While your home goes up in value, your tax rate goes down over time to keep the money the levy generates at the same dollar level. In the mean time, school expenses are growing about as fast as property values. The impact of the law, over time, is that this main source of income for the school effectively shrinks over time, as the fixed dollars generated when the levy first passed buy less and less. (In addition, most levies expire, so not only do schools have to keep going back to the voters to keep the same dollars coming in, they also have to make up the loss, in today's dollars, created by the tax rate rollback.)
There are three kinds of levies schools can seek. Omitting details for the sake of simplicity, assuming there was a 1% levy in place and at the time it was passed your home was worth $80,000. Now, 10 years later, your home is worth $120,000.
- Renewal Levy: At 1%, in the year it passed, you would have owed $800 a year. At 10 years, in order to keep the amount of money you owe the same, the rate is adjusted downward to 2/3 % (2/3% of $120,000 = $800). This downward adjustment applies to the original levy (which is also periodically adjusted during its life) and to any renewal of that levy. Typical campaign literature will promote the fact that this is not a new tax, or that this levy will not cost you any more money.
- Replacement Levy: A replacement levy allows the school to reset the tax rate to catch up to inflation. A 1% replacement levy will now generate $1200 (1% of your now $120,000 home). Even though your tax is now $1200, it is only $400 more than you are currently paying - which is how the school districts will likely advertise it - an increase of only $400/year for the average homeowner).
- New Levy: The most drastic option is a new levy. A 1% new levy would generate $1200 a year in new money to the schools. Just as a replacement levy is a harder sell than a renewal levy, a new levy is a harder sell than a replacement levy, because the entire $1200 (in our 1% example) is a new cost to the voters, rather than just the bump up from whatever was already being collected.
Those concerned about details, who understand HB 920, will recognize that this is a gross simplification and I have deliberately avoided too many terms I would need to explain. It is faithful to the underlying concepts which most of us don't really understand. I think the general lack of understanding that schools steadily lose spending power, as the tax rate is rolled back because of this law, contributes to the complaints that the schools need to stop asking for "more" money.

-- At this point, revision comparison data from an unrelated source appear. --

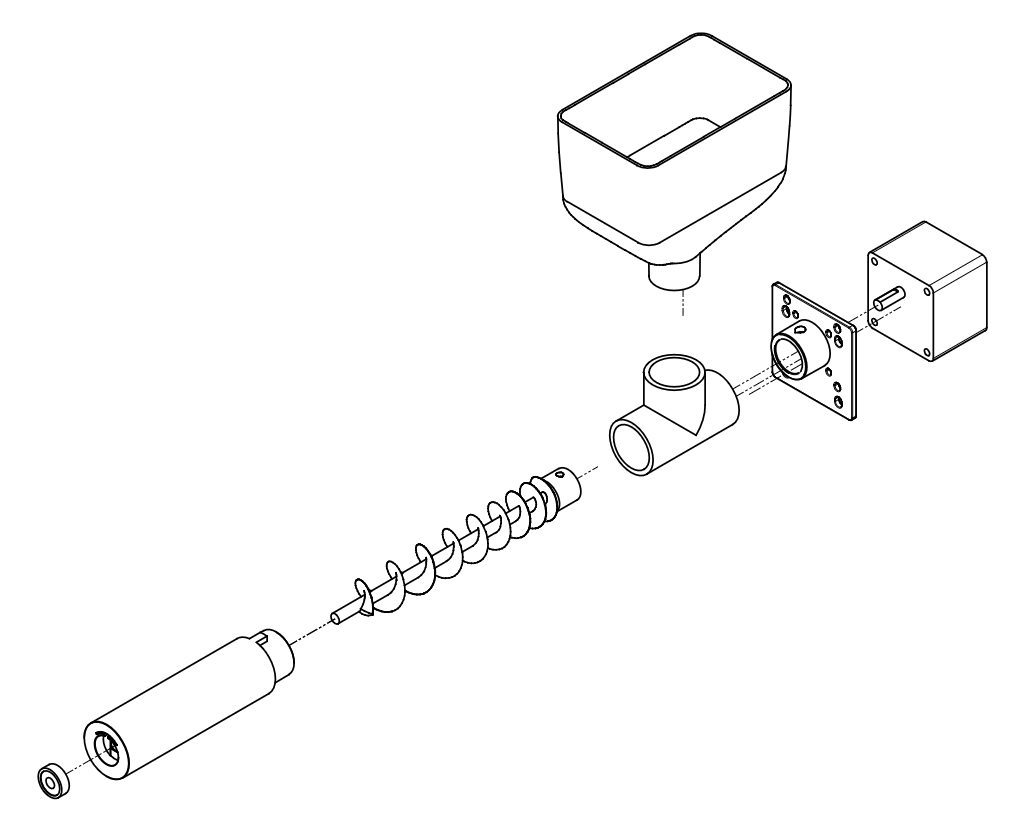
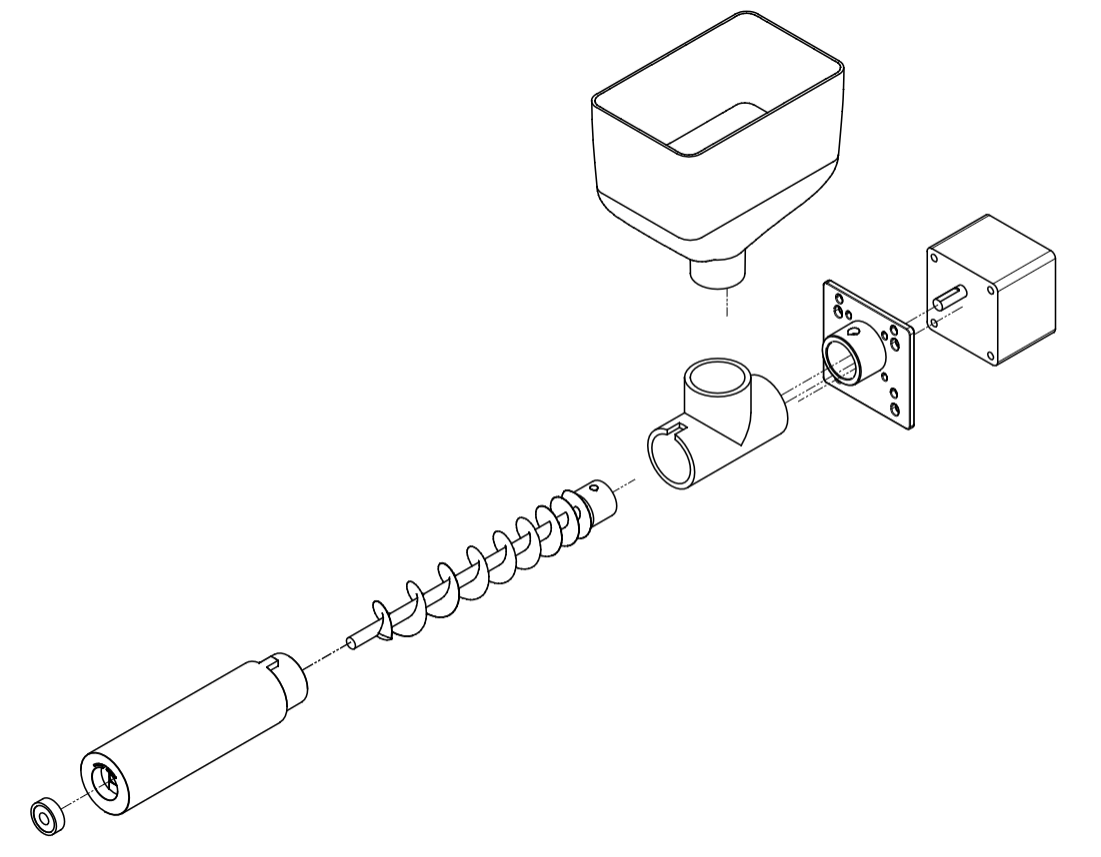
update light duty feeder info and images

diff --git a/feeders/light_duty/README.md b/feeders/light_duty/README.md
@@ -2,25 +2,28 @@
 
 This feeder was designed to deliver rice grains for "rice pile" type experiments.
 
+![light duty feeder assembly rendered](/feeders/light_duty/media/light_duty_rendered.png){height=420}
+
 A driving design principle for the light duty feeder is extremely low cost.
 This has been achieved by using an off-the-shelf plumbing part for the main feeder housing, and standard hardware and mounting configurations. 
 
 
-This feeder may not be sutiable for clastic sediments, due to the inherent strength of 3D printed materials.
+This feeder may not be suitable for clastic sediments, due to the inherent strength of 3D-printed materials.
 The design and print instructions are optimized for easy printing and maximum strength for FDM printing.  
 
 
 ## Bill of Materials
 
-![exploded light duty feeder](/feeders/light_duty/media/light_duty_labeled.png)
+![exploded light duty feeder](/feeders/light_duty/media/light_duty_labeled.png){width=600}
 
 * 1 x 1 inch schedule 40 PVC tee connector
 * 1 x 608RS bearing
-* SET SCREW AND NUT
-* [a motor assembly](/motor_assemblies/)and appropriate mounting screws
-* other 3D printed components (see below)
+* 1 x M4 nut
+* 1 x M4 by 5 mm set screw
+* [a motor assembly](/motor_assemblies/) with 8 mm output shaft, and appropriate mounting screws
+* 3D-printed components (see below)
 
-* you will need various allen wrenches, a small hacksaw, screwdriver, etc
+You also will need standard tools, likely including Allen wrenches, a hacksaw, a screwdriver, etc.
 
 
 ## Instructions and build notes
@@ -29,29 +32,30 @@ The design and print instructions are optimized for easy printing and maximum st
 
 * The `end_cap` has mounting holes for NEMA 17 and 23 stepper motors, as well as the AC motor listed in the motor assembly section. 
 * The `chute` has a mounting point for a 608 bearing. The feeder may function fine without the bearing, but will have considerably more play in the auger shaft.
-* The `auger` is designed for a motor assembly with an 8mm D shaft.
+* The `auger` is designed for a motor assembly with an 8 mm D shaft.
 
 ### Printing
 
 All components can be printed in material of your choice. 
 PLA works well, but PETG or ABS may provide stronger components. 
 Both textured and flat build plates will be fine. 
-All parts can be printed with 15% infill, except the auger, which should be printed at 100% infill.
+All parts can be printed with 15% infill, except the `auger`, which should be printed at 100% infill.
 
-* The auger halves should be printed with the flat side down, and then glued together with CA glue. 
+* The `auger` halves should be printed with the flat side down, and then glued together with CA glue. 
   * This part should be printed at 100% infill.
-  * If you would like to print the auger in a resin printer, an unsplit auger .stl file is also provided.
-* Chute cap should be printed on bearing side. 
-* End cap should be printed on motor side.
-* Hopper should be printed on wide end (i.e., upside down funnel). 
+  * If you would like to print the `auger` in a resin printer, an unsplit auger .stl file is also provided.
+* The `chute` should be printed on the bearing side. 
+* The `end_cap` should be printed on motor side.
+* The `hopper` should be printed on the wide end (i.e., upside down). 
 
 ### Assembly
 
 After printing all components:
-1. using a saw, cut a small notch in end of one side of the long edge of the PVC tee, with the notch on the same side as the short side of the tee.
-1. insert the bearing into the back of the `chute`.
-1. insert the MX nut into the back of the `auger`. 
-1. attach `end_cap` to motor face using appropriate screws.
-1. slide `auger` onto motor output shaft and tighten MX set screw.
-1. slide `chute` over `auger` and align with notch in PVC tee. Some force may be required to seat the `auger` end into the bearing.
-1. insert `hopper` into PVC tee.
+1. Using a saw, cut a small notch in end of one side of the long edge of the PVC tee, with the notch on the same side as the short side of the tee. The notch should be larger than the corresponding block on the `chute` (cut a ~7 mm  wide by ~11 mm deep notch); it is okay if the notch is slightly larger than needed creating some play, but try to keep it at tight as possible.
+1. Insert the bearing into the back of the `chute`.
+1. Insert the M4 nut into the back of the `auger`. You can use some CA glue to hold the nut in place, but it is not necessary.  
+1. Attach the `end_cap` to motor face using appropriate screws and mounting holes.
+1. Slide the `auger` onto the motor output shaft, and tighten M4 set screw onto flat of D output shaft.
+1. Slide the `chute` over the `auger`, and carefully align block with notch in PVC tee and `auger` end with inner bearing hole. Some force may be required to seat the `auger` end into the inner bearing hole.
+1. Insert the `hopper` into PVC tee.
+1. Fill `hopper` with granular material, provide power to motor assembly.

And, FWIW, I agree that as long as property taxes are the main source of income for the schools, HB 920 needs to be repealed.
Posted Apr 16, 2012